Return, from the listing below, every line that includes "fontSize".

MATERIAL FOR THIS TASK:
=== Begin Enclosure ===

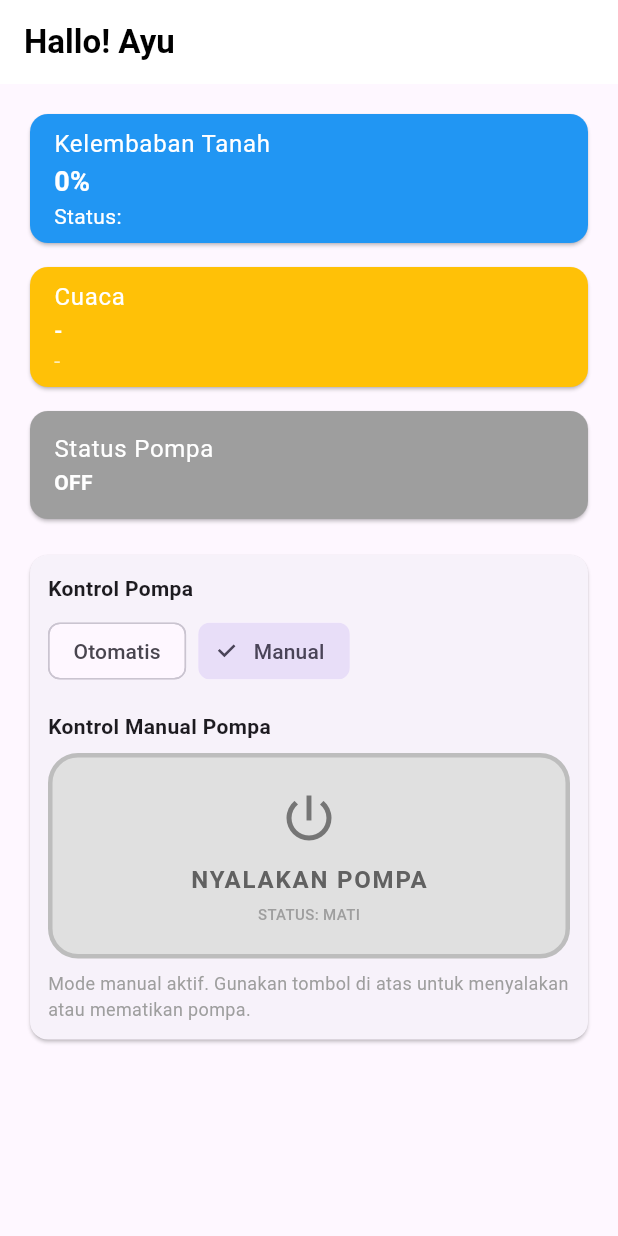
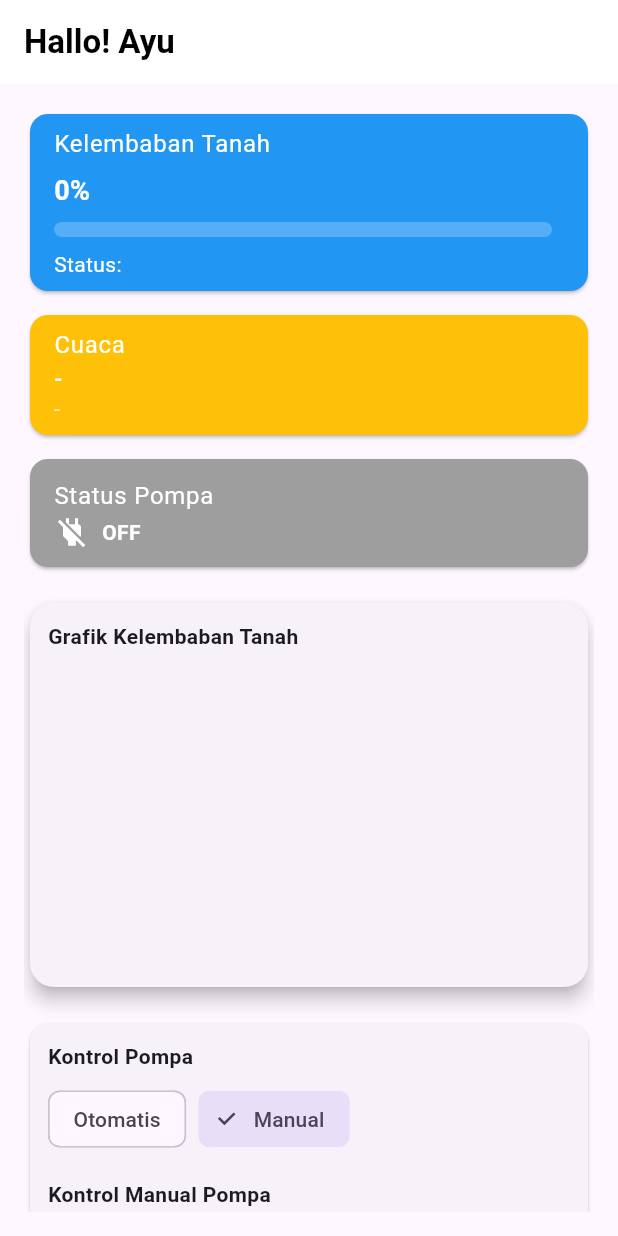
Before and after one commit to Ayuke123/Irigasi_cerdas_baru_Solo, a Flutter app: the DashboardPage screen opened directly, on a phone screen of 412 x 824 dp. Run offline on Flutter 3.47's test engine with Material 3 defaults, Android fonts, the phone set to English and light mode, and no system bars; drawn by our look-alikes of fl_chart; our stand-ins replace cloud_firestore, firebase_auth, firebase_core, firebase_database, flutter_local_notifications; accounts and stored records are empty; network calls fail.

Commit message:
pompa manual, grafik

```diff
--- a/lib/pages/home_page.dart
+++ b/lib/pages/home_page.dart
@@ -7,15 +7,13 @@ import 'package:firebase_auth/firebase_auth.dart';
 import 'package:cloud_firestore/cloud_firestore.dart';
 import 'package:flutter_local_notifications/flutter_local_notifications.dart';
 import 'package:intl/intl.dart';
+import 'package:fl_chart/fl_chart.dart';
 
 void main() async {
   WidgetsFlutterBinding.ensureInitialized();
-  final dbRef = FirebaseDatabase.instanceFor(
-    app: Firebase.app(),
-    databaseURL:
-        "https://irigasi-cerdas-baru-default-rtdb.asia-southeast1.firebasedatabase.app",
-  ).ref();
-
+  await Firebase.initializeApp(
+    options: DefaultFirebaseOptions.currentPlatform,
+  );
   runApp(MyApp());
 }
 
@@ -26,57 +24,6 @@ class MyApp extends StatelessWidget {
       title: 'Irigasi Cerdas',
       debugShowCheckedModeBanner: false,
       home: DashboardPage(),
-    );
-  }
-
-  Widget _buildManualButton({
-    required String title,
-    required IconData icon,
-    required Color color,
-    required bool isActive,
-    required VoidCallback onTap,
-  }) {
-    return InkWell(
-      onTap: onTap,
-      borderRadius: BorderRadius.circular(12),
-      child: Container(
-        padding: const EdgeInsets.symmetric(vertical: 12),
-        decoration: BoxDecoration(
-          color: isActive ? color : Colors.grey.shade200,
-          borderRadius: BorderRadius.circular(12),
-          border: Border.all(
-            color: isActive ? color : Colors.grey.shade400,
-            width: 2,
-          ),
-          boxShadow: isActive
-              ? [
-                  BoxShadow(
-                    color: color.withOpacity(0.4),
-                    blurRadius: 8,
-                    offset: const Offset(0, 4),
-                  )
-                ]
-              : [],
-        ),
-        child: Column(
-          children: [
-            Icon(
-              icon,
-              color: isActive ? Colors.white : Colors.grey.shade600,
-              size: 28,
-            ),
-            const SizedBox(height: 4),
-            Text(
-              title,
-              style: TextStyle(
-                color: isActive ? Colors.white : Colors.grey.shade600,
-                fontWeight: FontWeight.bold,
-                fontSize: 12,
-              ),
-            ),
-          ],
-        ),
-      ),
     );
   }
 }
@@ -98,9 +45,11 @@ class _DashboardPageState extends State<DashboardPage> {
 
   // 🔥 DATA SENSOR
   String pumpStatus = "OFF";
-  String soilStatus = ""; // Kosongkan agar tidak memicu notif saat awal buka
+  String soilStatus = "";
   int soilValue = 0;
   String mode = "Manual";
+  bool pumpValue = false;
+  List<FlSpot> soilData = [];
 
   // 🔥 DATA CUACA
   String suhu = "-";
@@ -113,44 +62,60 @@ class _DashboardPageState extends State<DashboardPage> {
     loadWeather();
 
     dbRef.child('live').onValue.listen((event) {
-      print("🔥 MASUK LISTENER");
-      print("SNAPSHOT: ${event.snapshot.value}");
-
-      if (!event.snapshot.exists || event.snapshot.value == null) {
-        print("DATA KOSONG");
-        return;
-      }
+      if (!event.snapshot.exists || event.snapshot.value == null) return;
 
       final rawData = event.snapshot.value as Map<dynamic, dynamic>;
-
-      final data = rawData.map(
-        (key, value) => MapEntry(key.toString(), value),
-      );
+      final data = rawData.map((key, value) => MapEntry(key.toString(), value));
 
       setState(() {
         pumpStatus = data['pump_state']?.toString() ?? "OFF";
         final newSoilStatus = data['status']?.toString() ?? "Tidak diketahui";
 
-        // Cek jika status tanah berubah untuk kirim notifikasi
-        if (newSoilStatus != soilStatus && soilStatus != "Kering" && soilStatus != "Basah" && soilStatus != "Lembap") {
-           // Ini untuk inisialisasi awal agar tidak langsung notif saat aplikasi dibuka
-        } else if (newSoilStatus != soilStatus) {
+        if (soilStatus != "" && newSoilStatus != soilStatus) {
            _sendNotification(newSoilStatus);
            _saveNotificationToDatabase(newSoilStatus);
         }
 
         soilStatus = newSoilStatus;
         soilValue = int.tryParse("${data['value']}") ?? 0;
+
+        // Update data grafik (maksimal 10 data terakhir)
+        if (soilData.length > 10) soilData.removeAt(0);
+        soilData.add(FlSpot(soilData.length.toDouble(), soilValue.toDouble()));
+      });
     });
 
-      print("DATA SETELAH PARSE: $data");
-    });
-
-    /// 🔥 MODE
     dbRef.child('control/mode').onValue.listen((event) {
       if (event.snapshot.exists && event.snapshot.value != null) {
         setState(() {
           mode = event.snapshot.value.toString();
+        });
+      }
+    });
+
+    dbRef.child('control/pump').onValue.listen((event) {
+      if (event.snapshot.exists && event.snapshot.value != null) {
+        setState(() {
+          pumpValue = event.snapshot.value as bool;
+        });
+      }
+    });
+
+    dbRef.child('history').limitToLast(10).onValue.listen((event) {
+      if (event.snapshot.exists) {
+        final data = event.snapshot.value as Map<dynamic, dynamic>;
+
+        List<FlSpot> temp = [];
+        int index = 0;
+
+        data.forEach((key, value) {
+          final persen = value['nilai_persen'] ?? 0;
+          temp.add(FlSpot(index.toDouble(), persen.toDouble()));
+          index++;
+        });
+
+        setState(() {
+          soilData = temp;
         });
       }
     });
@@ -196,191 +161,170 @@ class _DashboardPageState extends State<DashboardPage> {
   Future<void> loadWeather() async {
     try {
       final user = FirebaseAuth.instance.currentUser;
-
       String alamat = "Makassar";
-
       if (user != null) {
-        final doc = await FirebaseFirestore.instance
-            .collection('users')
-            .doc(user.uid)
-            .get();
-
+        final doc = await FirebaseFirestore.instance.collection('users').doc(user.uid).get();
         if (doc.exists) {
-          final data = doc.data();
-          alamat = data?['alamat'] ?? "Makassar";
+          alamat = doc.data()?['alamat'] ?? "Makassar";
         }
       }
-
       final result = await WeatherService().getWeatherByAddress(alamat);
-
       setState(() {
         suhu = "${result.current.temperature.toStringAsFixed(0)}°C";
         lokasi = result.current.cityName;
       });
-
-      debugPrint("LOKASI USER: $alamat");
     } catch (e) {
       debugPrint("ERROR CUACA: $e");
     }
+  }
+
+  Color getSoilColor() {
+    if (soilStatus == "Kering") return Colors.red;
+    if (soilStatus == "Lembap") return Colors.orange;
+    if (soilStatus == "Basah") return Colors.green;
+    return Colors.blue;
   }
 
   @override
   Widget build(BuildContext context) {
     return Scaffold(
       appBar: AppBar(
-        title: const Text(
-          'Hallo! Ayu',
-          style: TextStyle(
-            fontWeight: FontWeight.bold,
-          ),
-        ),
-        centerTitle: false, // biar ke kiri
+        title: const Text('Hallo! Ayu', style: TextStyle(fontWeight: FontWeight.bold)),
+        centerTitle: false,
         backgroundColor: Colors.white,
         foregroundColor: Colors.black,
         elevation: 0,
       ),
       body: Padding(
         padding: const EdgeInsets.all(16.0),
+        child: SingleChildScrollView(
           child: Column(
             children: [
-            /// 🔥 KELEMBABAN TANAH (REALTIME FIX)
               Card(
-              color: Colors.blue,
+                color: getSoilColor(),
                 child: ListTile(
-                title: const Text(
-                  'Kelembaban Tanah',
-                  style: TextStyle(color: Colors.white),
-                ),
+                  title: const Text('Kelembaban Tanah', style: TextStyle(color: Colors.white)),
                   subtitle: Column(
                     crossAxisAlignment: CrossAxisAlignment.start,
                     children: [
-                    Text(
-                      '$soilValue%',
-                      style: const TextStyle(
-                        color: Colors.white,
-                        fontWeight: FontWeight.bold,
-                        fontSize: 18,
+                      const SizedBox(height: 6),
+                      Text('$soilValue%', style: const TextStyle(color: Colors.white, fontWeight: FontWeight.bold, fontSize: 18)),
+                      const SizedBox(height: 8),
+                      LinearProgressIndicator(
+                        value: soilValue / 100,
+                        minHeight: 10,
+                        backgroundColor: Colors.white24,
+                        borderRadius: BorderRadius.circular(5),
+                        valueColor: AlwaysStoppedAnimation<Color>(soilValue < 40 ? Colors.redAccent : Colors.white),
+                      ),
+                      const SizedBox(height: 8),
+                      Text('Status: $soilStatus', style: const TextStyle(color: Colors.white)),
+                    ],
                   ),
                 ),
-                    Text(
-                      'Status: $soilStatus',
-                      style: const TextStyle(color: Colors.white),
+              ),
+              const SizedBox(height: 8),
+              Card(
+                color: Colors.amber,
+                child: ListTile(
+                  title: const Text('Cuaca', style: TextStyle(color: Colors.white)),
+                  subtitle: Column(
+                    crossAxisAlignment: CrossAxisAlignment.start,
+                    children: [
+                      Text(suhu, style: const TextStyle(color: Colors.white, fontWeight: FontWeight.bold)),
+                      Text(lokasi, style: const TextStyle(color: Colors.white70)),
+                    ],
+                  ),
+                ),
+              ),
+              const SizedBox(height: 8),
+              Card(
+                color: Colors.grey,
+                child: ListTile(
+                  title: const Text('Status Pompa', style: TextStyle(color: Colors.white)),
+                  subtitle: Row(
+                    children: [
+                      Icon(pumpStatus == "ON" ? Icons.water : Icons.power_off, color: Colors.white),
+                      const SizedBox(width: 8),
+                      Text(pumpStatus, style: const TextStyle(color: Colors.white, fontWeight: FontWeight.bold)),
+                    ],
+                  ),
+                ),
+              ),
+              const SizedBox(height: 16),
+              Card(
+                shape: RoundedRectangleBorder(borderRadius: BorderRadius.circular(16)),
+                elevation: 5,
+                child: Padding(
+                  padding: const EdgeInsets.all(12),
+                  child: Column(
+                    crossAxisAlignment: CrossAxisAlignment.start,
+                    children: [
+                      const Text(
+                        "Grafik Kelembaban Tanah",
+                        style: TextStyle(fontWeight: FontWeight.bold),
+                      ),
+                      const SizedBox(height: 12),
+                      SizedBox(
+                        height: 200,
+                        child: LineChart(
+                          LineChartData(
+                            borderData: FlBorderData(show: false),
+                            gridData: FlGridData(show: true),
+                            titlesData: FlTitlesData(show: false),
+                            lineBarsData: [
+                              LineChartBarData(
+                                spots: soilData,
+                                isCurved: true,
+                                dotData: FlDotData(show: true),
+                                belowBarData: BarAreaData(show: false),
                               ),
                             ],
                           ),
                         ),
                       ),
-
-            const SizedBox(height: 8),
-
-            /// 🔥 CUACA
-            Card(
-              color: Colors.amber,
-              child: ListTile(
-                title: const Text(
-                  'Cuaca',
-                  style: TextStyle(color: Colors.white),
-                ),
-                subtitle: Column(
-                  crossAxisAlignment: CrossAxisAlignment.start,
-                  children: [
-                    Text(
-                      suhu,
-                      style: const TextStyle(
-                        color: Colors.white,
-                        fontWeight: FontWeight.bold,
-                      ),
-                    ),
-                    Text(
-                      lokasi,
-                      style: const TextStyle(color: Colors.white70),
-                    ),
                     ],
                   ),
                 ),
               ),
-
-            const SizedBox(height: 8),
-
-            /// 🔥 STATUS POMPA
-            Card(
-              color: Colors.grey,
-              child: ListTile(
-                title: const Text(
-                  'Status Pompa',
-                  style: TextStyle(color: Colors.white),
-                ),
-                subtitle: Text(
-                  pumpStatus,
-                  style: const TextStyle(
-                    color: Colors.white,
-                    fontWeight: FontWeight.bold,
-                  ),
-                ),
-              ),
-            ),
-
               const SizedBox(height: 16),
-
-            /// 🔥 KONTROL
               Card(
                 child: Padding(
                   padding: const EdgeInsets.all(12.0),
                   child: Column(
                     crossAxisAlignment: CrossAxisAlignment.start,
                     children: [
-                    const Text(
-                      'Kontrol Pompa',
-                      style: TextStyle(fontWeight: FontWeight.bold),
-                    ),
+                      const Text('Kontrol Pompa', style: TextStyle(fontWeight: FontWeight.bold)),
                       const SizedBox(height: 8),
                       Row(
                         children: [
                           ChoiceChip(
                             label: const Text('Otomatis'),
                             selected: mode == "Otomatis",
-                          onSelected: (val) {
-                            dbRef
-                                .child('control/mode')
-                                .set(val ? "Otomatis" : "Manual");
-                          },
+                            onSelected: (val) => dbRef.child('control/mode').set(val ? "Otomatis" : "Manual"),
                           ),
                           const SizedBox(width: 8),
                           ChoiceChip(
                             label: const Text('Manual'),
                             selected: mode == "Manual",
-                          onSelected: (val) {
-                            dbRef
-                                .child('control/mode')
-                                .set(val ? "Manual" : "Otomatis");
-                          },
+                            onSelected: (val) => dbRef.child('control/mode').set(val ? "Manual" : "Otomatis"),
                           ),
                         ],
                       ),
                       if (mode == "Manual") ...[
                         const SizedBox(height: 16),
-                      const Text(
-                        'Kontrol Manual Pompa',
-                        style: TextStyle(fontWeight: FontWeight.bold, fontSize: 14),
-                      ),
+                        const Text('Kontrol Manual Pompa', style: TextStyle(fontWeight: FontWeight.bold, fontSize: 14)),
                         const SizedBox(height: 8),
-                      Center(
-                        child: SizedBox(
+                        SizedBox(
                           width: double.infinity,
                           child: _buildManualButton(
-                            title: pumpStatus == "ON" ? "MATIKAN POMPA" : "NYALAKAN POMPA",
+                            title: pumpValue ? "MATIKAN POMPA" : "NYALAKAN POMPA",
                             icon: Icons.power_settings_new,
-
-                            // warna aktif = hijau, tapi hanya dipakai saat ON
                             color: Colors.green,
-
-                            // status ON / OFF
-                            isActive: pumpStatus == "ON",
-
+                            isActive: pumpValue,
                             onTap: () {
-                              dbRef.child('control/pump').set(pumpStatus == "OFF");
+                              dbRef.child('control/pump').set(!pumpValue);
                             },
-                          ),
                           ),
                         ),
                       ],
@@ -398,6 +342,7 @@ class _DashboardPageState extends State<DashboardPage> {
             ],
           ),
         ),
+      ),
     );
   }
 
@@ -412,7 +357,7 @@ class _DashboardPageState extends State<DashboardPage> {
       onTap: onTap,
       borderRadius: BorderRadius.circular(20),
       child: AnimatedContainer(
-        duration: const Duration(milliseconds: 500), // Durasi animasi 0.5 detik
+        duration: const Duration(milliseconds: 500),
         curve: Curves.easeInOut,
         padding: const EdgeInsets.symmetric(vertical: 20),
         decoration: BoxDecoration(
@@ -422,48 +367,19 @@ class _DashboardPageState extends State<DashboardPage> {
             color: isActive ? color.withOpacity(0.7) : Colors.grey.shade400,
             width: 3,
           ),
-          boxShadow: isActive
-              ? [
-                  BoxShadow(
-                    color: color.withOpacity(0.5),
-                    blurRadius: 15,
-                    spreadRadius: 2,
-                    offset: const Offset(0, 4),
-                  )
-                ]
-              : [],
+          boxShadow: isActive ? [BoxShadow(color: color.withOpacity(0.5), blurRadius: 15, spreadRadius: 2, offset: const Offset(0, 4))] : [],
         ),
         child: Column(
-          mainAxisSize: MainAxisSize.min,
           children: [
             AnimatedRotation(
               duration: const Duration(milliseconds: 500),
-              turns: isActive ? 1 : 0, // Ikon sedikit berputar saat aktif
-              child: Icon(
-                icon,
-                color: isActive ? Colors.white : Colors.grey.shade600,
-                size: 40,
-              ),
+              turns: isActive ? 1 : 0,
+              child: Icon(icon, color: isActive ? Colors.white : Colors.grey.shade600, size: 40),
             ),
             const SizedBox(height: 10),
-            Text(
-              title,
-              style: TextStyle(
-                color: isActive ? Colors.white : Colors.grey.shade700,
-                fontWeight: FontWeight.bold,
-                fontSize: 16,
-                letterSpacing: 1.2,
-              ),
-            ),
+            Text(title, style: TextStyle(color: isActive ? Colors.white : Colors.grey.shade700, fontWeight: FontWeight.bold, fontSize: 16, letterSpacing: 1.2)),
             const SizedBox(height: 4),
-            Text(
-              isActive ? "STATUS: AKTIF" : "STATUS: MATI",
-              style: TextStyle(
-                color: isActive ? Colors.white70 : Colors.grey.shade500,
-                fontSize: 10,
-                fontWeight: FontWeight.w500,
-              ),
-            ),
+            Text(isActive ? "STATUS: AKTIF" : "STATUS: MATI", style: TextStyle(color: isActive ? Colors.white70 : Colors.grey.shade500, fontSize: 10, fontWeight: FontWeight.w500)),
           ],
         ),
       ),
--- a/pubspec.yaml
+++ b/pubspec.yaml
@@ -17,6 +17,7 @@ dependencies:
   firebase_database: ^10.5.7
   intl: ^0.20.2
   flutter_local_notifications: ^17.0.0
+  fl_chart: ^0.68.0
 
 
 dev_dependencies:
```
Also changed, not shown: pubspec.lock. Lines whose indentation alone changed are shown as unchanged.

=== End Enclosure ===

ANSWER BOX:
-                fontSize: 12,
-                        fontSize: 18,
+                      Text('$soilValue%', style: const TextStyle(color: Colors.white, fontWeight: FontWeight.bold, fontSize: 18)),
-                        style: TextStyle(fontWeight: FontWeight.bold, fontSize: 14),
+                        const Text('Kontrol Manual Pompa', style: TextStyle(fontWeight: FontWeight.bold, fontSize: 14)),
-                fontSize: 16,
+            Text(title, style: TextStyle(color: isActive ? Colors.white : Colors.grey.shade700, fontWeight: FontWeight.bold, fontSize: 16, letterSpacing: 1.2)),
-                fontSize: 10,
+            Text(isActive ? "STATUS: AKTIF" : "STATUS: MATI", style: TextStyle(color: isActive ? Colors.white70 : Colors.grey.shade500, fontSize: 10, fontWeight: FontWeight.w500)),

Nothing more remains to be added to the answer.